Three: Another justifiable motivation to utilize the services of an established business brokerage is having the capacity to benefit from a broker’s experience in creating transactions and/or finding buyers for your type or size of company. In case you’re purchasing a business, you might have as of now purchased a few and have all the experience you require. Nonetheless, offering your business for sale is not as common, so you don’t have the same number of opportunities to figure out how to do the job of a business broker on your own.

If you’re thinking about selling your business in Colorado, it makes sense to contact a business broker. Most will meet with you privately at no charge to answer any questions you may have. Some also offer business valuation services to help you if you want to list your business for sale by owner.

Hiring a Business Broker in Colorado, vs Selling Your Business Yourself

A huge number of companies are listed for sale each year in Colorado. Be that as it may, the vast majority of those transactions are never closed. Will hiring a business broker expand your chances of successfully selling your Colorado business at the price and terms you want? What advantages do you get from procuring an expert to deal with the listing and showing of your business to potential buyers? Also, is the expense justified, despite all the trouble?

In the same way as other business choices, it’s a cost/benefit examination. Business brokers regularly charge an expense of 10% to 12% of the deal cost or $15,000 to $20,000, whichever is more. So if your deal cost is under $200,000, it may not make financial sense to involve a business brokerage.

Another factor to consider. What is your time worth? Does it make sense to try to do a complicated transaction yourself? As a business owner, you might have a lot on your plate! Too much to invest energy promoting the company to buyers. What’s more, regardless of the fact that you have time, where will you discover those purchasers? Do you know how to depict your business precisely (and legitimately) in an ad? Do you know where to run that promotion? Do you know how to set up a website? It is safe to say that you are readied to answer all the telephone calls from potential purchasers? Is it accurate to say that you are great at arranging deals, talking about financing, and explaining your business value to a potential buyer?

Including a decent business broker in the deal can give you a chance to focus on maintaining and growing the business while you are attempting to offer it in its best light to buyers. Also, this is vital in light of the fact that you don’t need your business to fizzle while you’re investing energy finding a purchaser and then negotiating back and forth to craft a deal that works well enough for both parties that it can be successfully closed. You need to offer a fruitful, dynamic, fiscally sound business available to be purchased.
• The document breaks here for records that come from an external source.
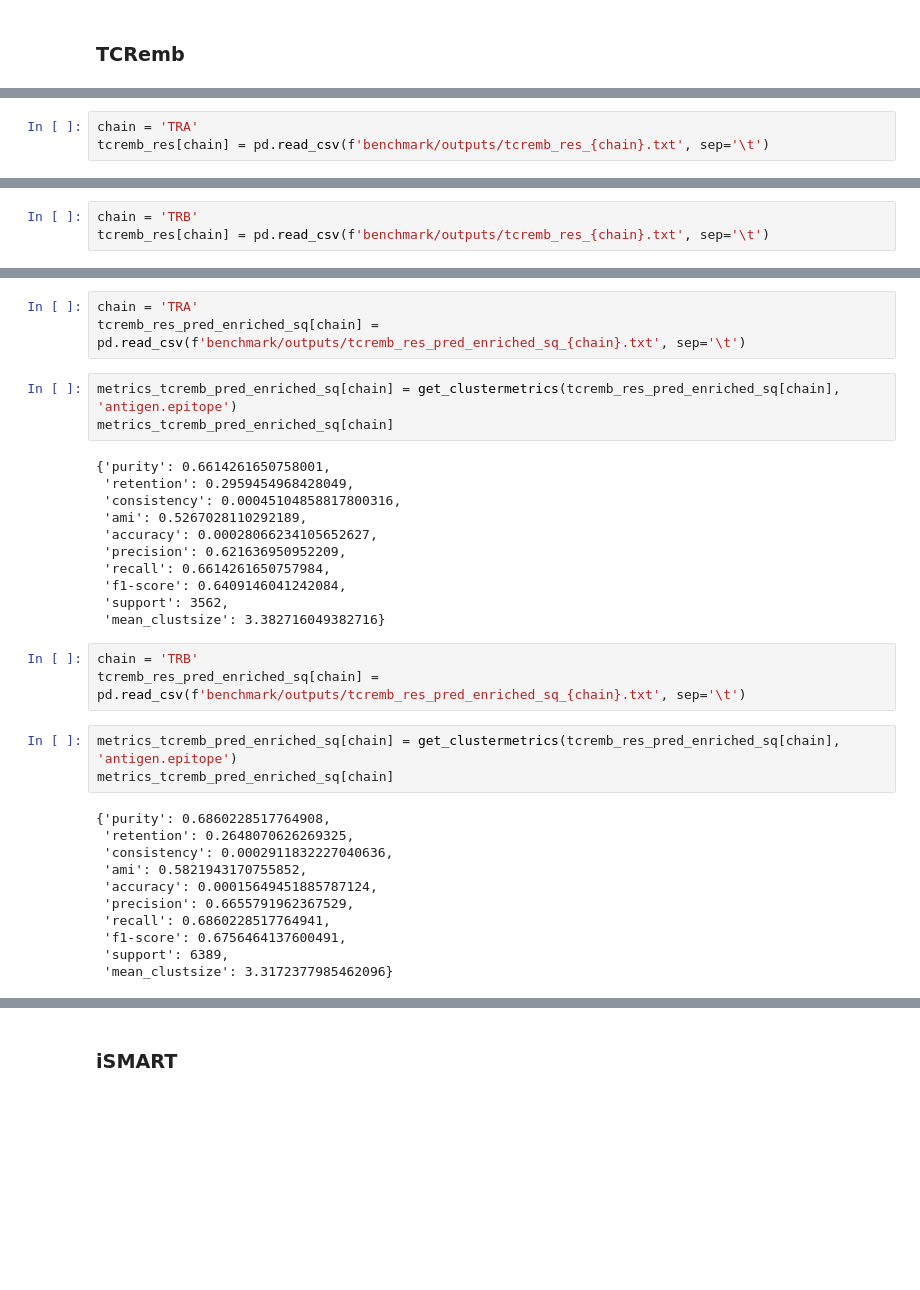
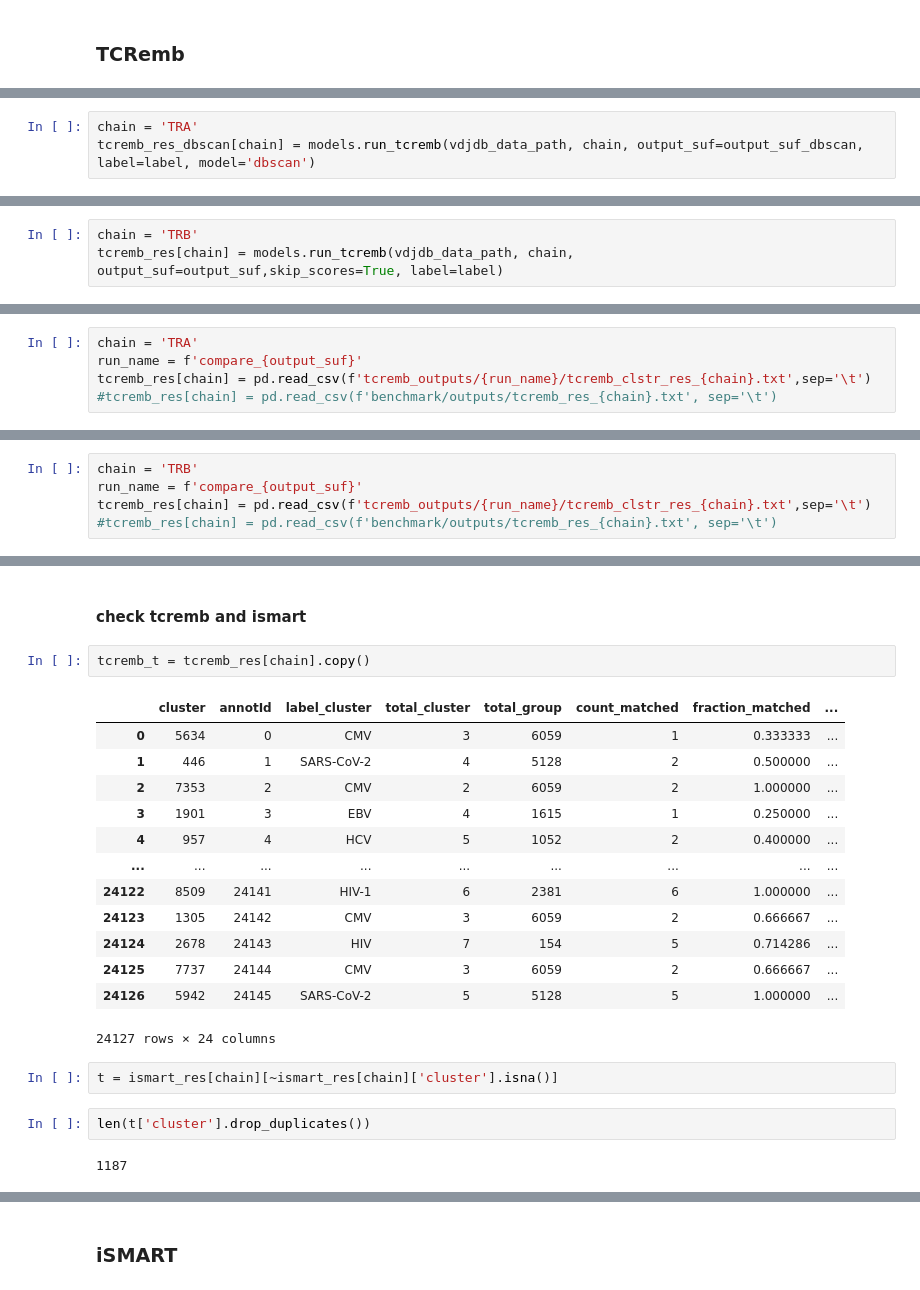
Before and after one commit to yuliajk/tcremp, a Jupyter notebook: compare_methods.ipynb, the cells around one changed output, grey strips where cells are left out. Saved outputs shown, nothing was run; the diff lists cells and outputs as text; blank space fills up the shorter version.

Commit message:
dbscan added

```diff
--- a/compare_methods.ipynb
+++ b/compare_methods.ipynb
@@ -573,0 +487,3 @@ metrics_tcremb= {}
+# %%
+chain = 'TRA'
+tcremb_res_dbscan[chain] = models.run_tcremb(vdjdb_data_path, chain, output_suf=output_suf_dbscan, label=label, model='dbscan')
@@ -573,0 +502,3 @@ metrics_tcremb= {}
+# %%
+chain = 'TRB'
+tcremb_res[chain] = models.run_tcremb(vdjdb_data_path, chain, output_suf=output_suf,skip_scores=True, label=label)
@@ -574,4 +508,6 @@ metrics_tcremb= {}
 # %%
 chain = 'TRA'
-tcremb_res[chain] = pd.read_csv(f'benchmark/outputs/tcremb_res_{chain}.txt', sep='\t')
+run_name = f'compare_{output_suf}'
+tcremb_res[chain] = pd.read_csv(f'tcremb_outputs/{run_name}/tcremb_clstr_res_{chain}.txt',sep='\t')
+#tcremb_res[chain] = pd.read_csv(f'benchmark/outputs/tcremb_res_{chain}.txt', sep='\t')
 # %%
@@ -597,4 +544,6 @@ metrics_tcremb[chain]
 # %%
 chain = 'TRB'
-tcremb_res[chain] = pd.read_csv(f'benchmark/outputs/tcremb_res_{chain}.txt', sep='\t')
+run_name = f'compare_{output_suf}'
+tcremb_res[chain] = pd.read_csv(f'tcremb_outputs/{run_name}/tcremb_clstr_res_{chain}.txt',sep='\t')
+#tcremb_res[chain] = pd.read_csv(f'benchmark/outputs/tcremb_res_{chain}.txt', sep='\t')
 # %%
@@ -660,34 +598,24 @@ metrics_tcremb_pred_enriched_sq= {}
-# %%
-chain = 'TRA'
-tcremb_res_pred_enriched_sq[chain] = pd.read_csv(f'benchmark/outputs/tcremb_res_pred_enriched_sq_{chain}.txt', sep='\t')
-# %%
-metrics_tcremb_pred_enriched_sq[chain] = get_clustermetrics(tcremb_res_pred_enriched_sq[chain], 'antigen.epitope')
-metrics_tcremb_pred_enriched_sq[chain]
-# %% [output]
-{'purity': 0.6614261650758001,
- 'retention': 0.2959454968428049,
- 'consistency': 0.00045104858817800316,
- 'ami': 0.5267028110292189,
- 'accuracy': 0.00028066234105652627,
- 'precision': 0.621636950952209,
- 'recall': 0.6614261650757984,
- 'f1-score': 0.6409146041242084,
- 'support': 3562,
- 'mean_clustsize': 3.382716049382716}
-# %%
-chain = 'TRB'
-tcremb_res_pred_enriched_sq[chain] = pd.read_csv(f'benchmark/outputs/tcremb_res_pred_enriched_sq_{chain}.txt', sep='\t')
-# %%
-metrics_tcremb_pred_enriched_sq[chain] = get_clustermetrics(tcremb_res_pred_enriched_sq[chain], 'antigen.epitope')
-metrics_tcremb_pred_enriched_sq[chain]
-# %% [output]
-{'purity': 0.6860228517764908,
- 'retention': 0.2648070626269325,
- 'consistency': 0.0002911832227040636,
- 'ami': 0.5821943170755852,
- 'accuracy': 0.00015649451885787124,
- 'precision': 0.6655791962367529,
- 'recall': 0.6860228517764941,
- 'f1-score': 0.6756464137600491,
- 'support': 6389,
- 'mean_clustsize': 3.3172377985462096}
+# %% [markdown]
+#### check tcremb and ismart
+# %%
+tcremb_t = tcremb_res[chain].copy()
+# %% [output]
+|  | cluster | annotId | label_cluster | total_cluster | total_group | count_matched | fraction_matched | ... |
+| 0 | 5634 | 0 | CMV | 3 | 6059 | 1 | 0.333333 | ... |
+| 1 | 446 | 1 | SARS-CoV-2 | 4 | 5128 | 2 | 0.500000 | ... |
+| 2 | 7353 | 2 | CMV | 2 | 6059 | 2 | 1.000000 | ... |
+| 3 | 1901 | 3 | EBV | 4 | 1615 | 1 | 0.250000 | ... |
+| 4 | 957 | 4 | HCV | 5 | 1052 | 2 | 0.400000 | ... |
+| ... | ... | ... | ... | ... | ... | ... | ... | ... |
+| 24122 | 8509 | 24141 | HIV-1 | 6 | 2381 | 6 | 1.000000 | ... |
+| 24123 | 1305 | 24142 | CMV | 3 | 6059 | 2 | 0.666667 | ... |
+| 24124 | 2678 | 24143 | HIV | 7 | 154 | 5 | 0.714286 | ... |
+| 24125 | 7737 | 24144 | CMV | 3 | 6059 | 2 | 0.666667 | ... |
+| 24126 | 5942 | 24145 | SARS-CoV-2 | 5 | 5128 | 5 | 1.000000 | ... |
+24127 rows × 24 columns
+# %%
+t = ismart_res[chain][~ismart_res[chain]['cluster'].isna()]
+# %%
+len(t['cluster'].drop_duplicates())
+# %% [output]
+1187
```
Also changed, not shown: parts of 68 cells of this notebook, 5 other files.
An established Colorado business broker can likewise give advertising power and build the pool of potential purchasers. A business intermediary can manage you through the whole process, handle troublesome research material, and screen potential purchasers. For some business sellers, that is a savings of time and hassle worth paying for.

Yes, hiring a business broker could be expensive. But how much will it cost you if word gets out that your business is for sale? Shouldn’t something be said about your clients, customers, rivals or suppliers? In some cases competition is the best motivation to procure a business broker to anonymously list your business for sale. Working with an agent permits you to list your business secretly, without uncovering your desire to sell the company, to either employees or competing firms.

Working with a smart business broker can save you a lot of hassles. Rather than accepting the telephone calls from all the “tire kickers,” your broker will handle the calls, qualify purchasers, and have purchasers consent to a confidentiality agreement before uncovering the name and geographic location of your business, so you don’t need to open up to the world about the fact that your business is for sale until it’s a “done deal.”

Do you have the skills to sell your own business? Do you have the time? Do you have the resources that an expert business broker can bring to the table? The only way to find out is to call a qualified Colorado business broker today.